▶ _What is needed_:
Write back every line of the listing exactly, excluding images.

>>>>

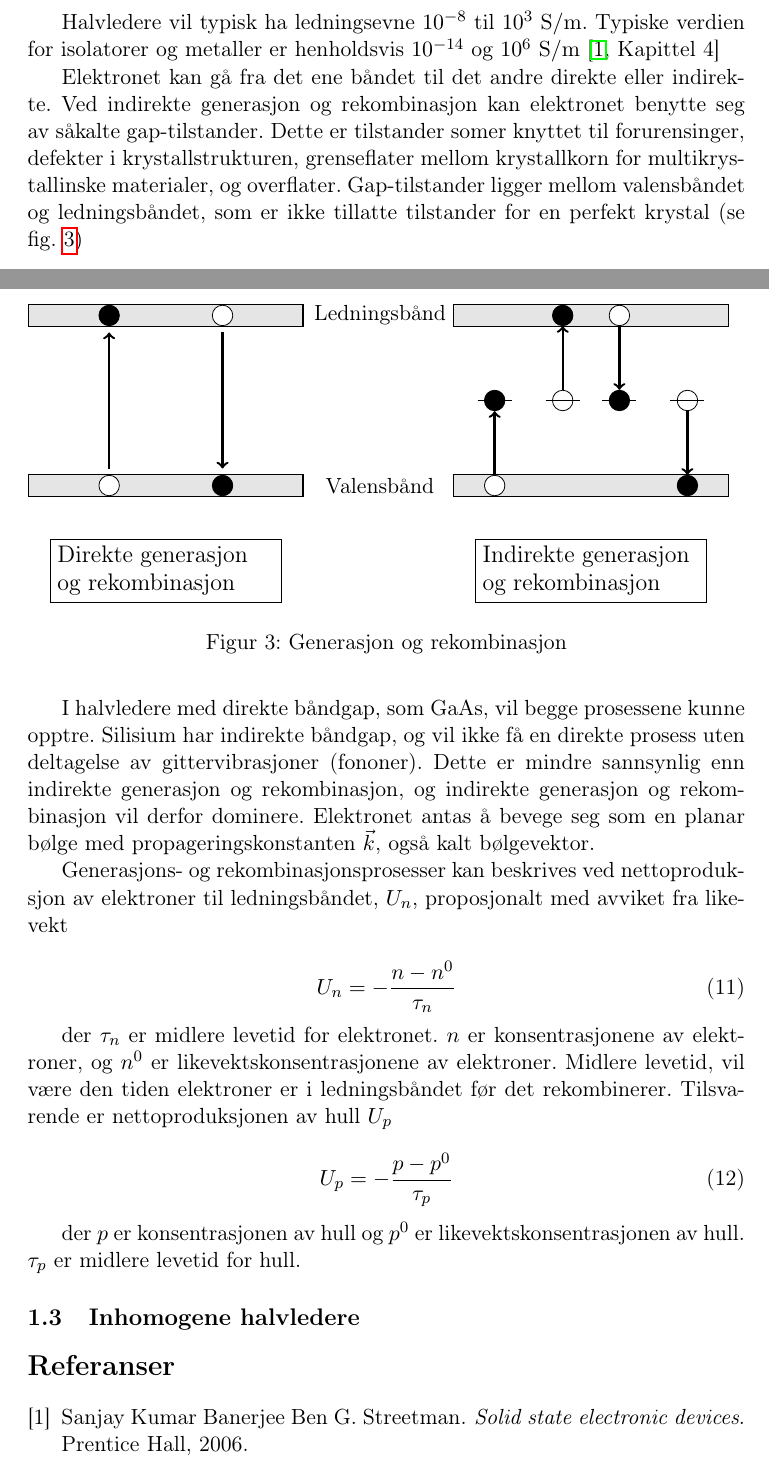
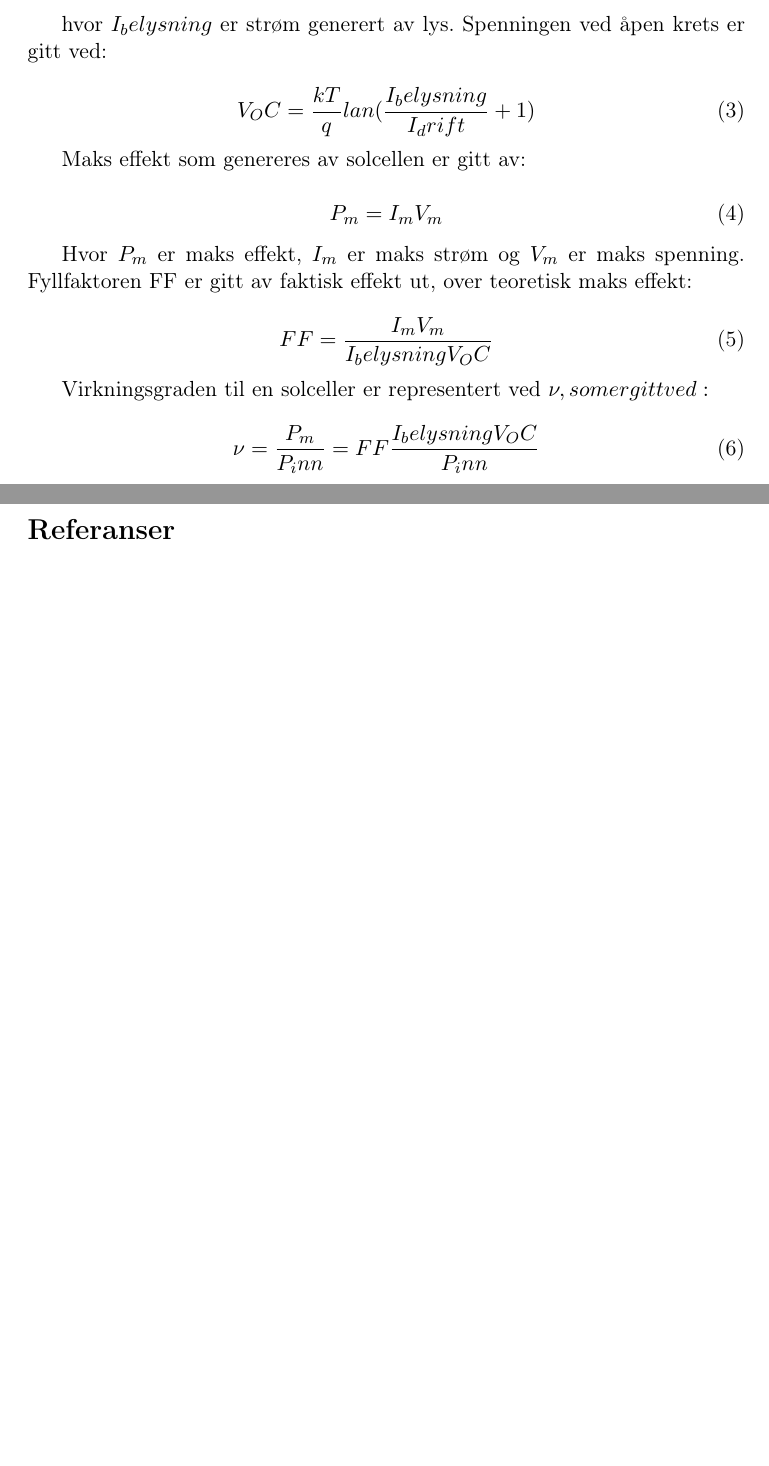
Before and after one commit to Yuav/solcelle, a LaTeX document (Latex_filer/Latex_filer.tex, which reads Latex_filer/solcelle_teori.tex, Latex_filer/solcelle_teori_inhomogene_halvledere.tex): two parts of pages 4 and 5 of 5 before the commit and two parts of pages 2 and 3 of 3 after it, joined at a grey line, cut at the place of the change, the shorter picture padded with empty space. Compiled offline with pdfLaTeX; the source files are stored in an older character set and shown here as Unicode.

Commit message:
første notater på mer teori

```diff
--- a/Latex_filer/solcelle_teori.tex
+++ b/Latex_filer/solcelle_teori.tex
@@ -242,5 +242,3 @@ U_p = - \frac{p-p^0}{\tau_p}
 \end{equation}
 
 der $p$ er konsentrasjonen av hull og $p^0$ er likevektskonsentrasjonen av hull. $\tau_p$ er midlere levetid for hull.
-
-\subsection{Inhomogene halvledere}
--- /dev/null
+++ b/Latex_filer/solcelle_teori_inhomogene_halvledere.tex
@@ -0,0 +27,27 @@
+hvor $I_belysning$ er strøm generert av lys. Spenningen ved åpen krets er gitt ved:
+
+\begin{equation}
+V_OC=\frac{kT}{q}lan(\frac{I_belysning}{I_drift}+1)
+\label{eq:voc}
+\end{equation}
+
+Maks effekt som genereres av solcellen er gitt av:
+
+\begin{equation}
+P_m=I_m V_m
+\label{eq:piv}
+\end{equation}
+
+Hvor $P_m$ er maks effekt, $I_m$ er maks strøm og $V_m$ er maks spenning. Fyllfaktoren FF er gitt av faktisk effekt ut, over teoretisk maks effekt:
+
+\begin{equation}
+FF=\frac{I_m V_m}{I_belysning V_OC}
+\label{eq:fyllfaktor}
+\end{equation}
+
+Virkningsgraden til en solceller er representert ved \nu, som er gitt ved:
+
+\begin{equation}
+\nu=\frac{P_m}{P_inn}=FF \frac{I_belysning V_OC}{P_inn}
+\label{eq:virkningsgrad}
+\end{equation}
```
Also changed, not shown: Latex_filer/Latex_filer.tex (+3 -2 lines), Latex_filer/Latex_filer.bbl, Latex_filer/tap.tex (added), Latex_filer/solcelle_teori_inhomogene_halvledere.tex (26 more changed lines), 5 other files.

<<<<

▶ _Answer for this exercise_:
Before and after one commit to Yuav/solcelle, a LaTeX document (Latex_filer/Latex_filer.tex, which reads Latex_filer/solcelle_teori.tex, Latex_filer/solcelle_teori_inhomogene_halvledere.tex): two parts of pages 4 and 5 of 5 before the commit and two parts of pages 2 and 3 of 3 after it, joined at a grey line, cut at the place of the change, the shorter picture padded with empty space. Compiled offline with pdfLaTeX; the source files are stored in an older character set and shown here as Unicode.

Commit message:
første notater på mer teori

```diff
--- a/Latex_filer/solcelle_teori.tex
+++ b/Latex_filer/solcelle_teori.tex
@@ -242,5 +242,3 @@ U_p = - \frac{p-p^0}{\tau_p}
 \end{equation}
 
 der $p$ er konsentrasjonen av hull og $p^0$ er likevektskonsentrasjonen av hull. $\tau_p$ er midlere levetid for hull.
-
-\subsection{Inhomogene halvledere}
--- /dev/null
+++ b/Latex_filer/solcelle_teori_inhomogene_halvledere.tex
@@ -0,0 +27,27 @@
+hvor $I_belysning$ er strøm generert av lys. Spenningen ved åpen krets er gitt ved:
+
+\begin{equation}
+V_OC=\frac{kT}{q}lan(\frac{I_belysning}{I_drift}+1)
+\label{eq:voc}
+\end{equation}
+
+Maks effekt som genereres av solcellen er gitt av:
+
+\begin{equation}
+P_m=I_m V_m
+\label{eq:piv}
+\end{equation}
+
+Hvor $P_m$ er maks effekt, $I_m$ er maks strøm og $V_m$ er maks spenning. Fyllfaktoren FF er gitt av faktisk effekt ut, over teoretisk maks effekt:
+
+\begin{equation}
+FF=\frac{I_m V_m}{I_belysning V_OC}
+\label{eq:fyllfaktor}
+\end{equation}
+
+Virkningsgraden til en solceller er representert ved \nu, som er gitt ved:
+
+\begin{equation}
+\nu=\frac{P_m}{P_inn}=FF \frac{I_belysning V_OC}{P_inn}
+\label{eq:virkningsgrad}
+\end{equation}
```
Also changed, not shown: Latex_filer/Latex_filer.tex (+3 -2 lines), Latex_filer/Latex_filer.bbl, Latex_filer/tap.tex (added), Latex_filer/solcelle_teori_inhomogene_halvledere.tex (26 more changed lines), 5 other files.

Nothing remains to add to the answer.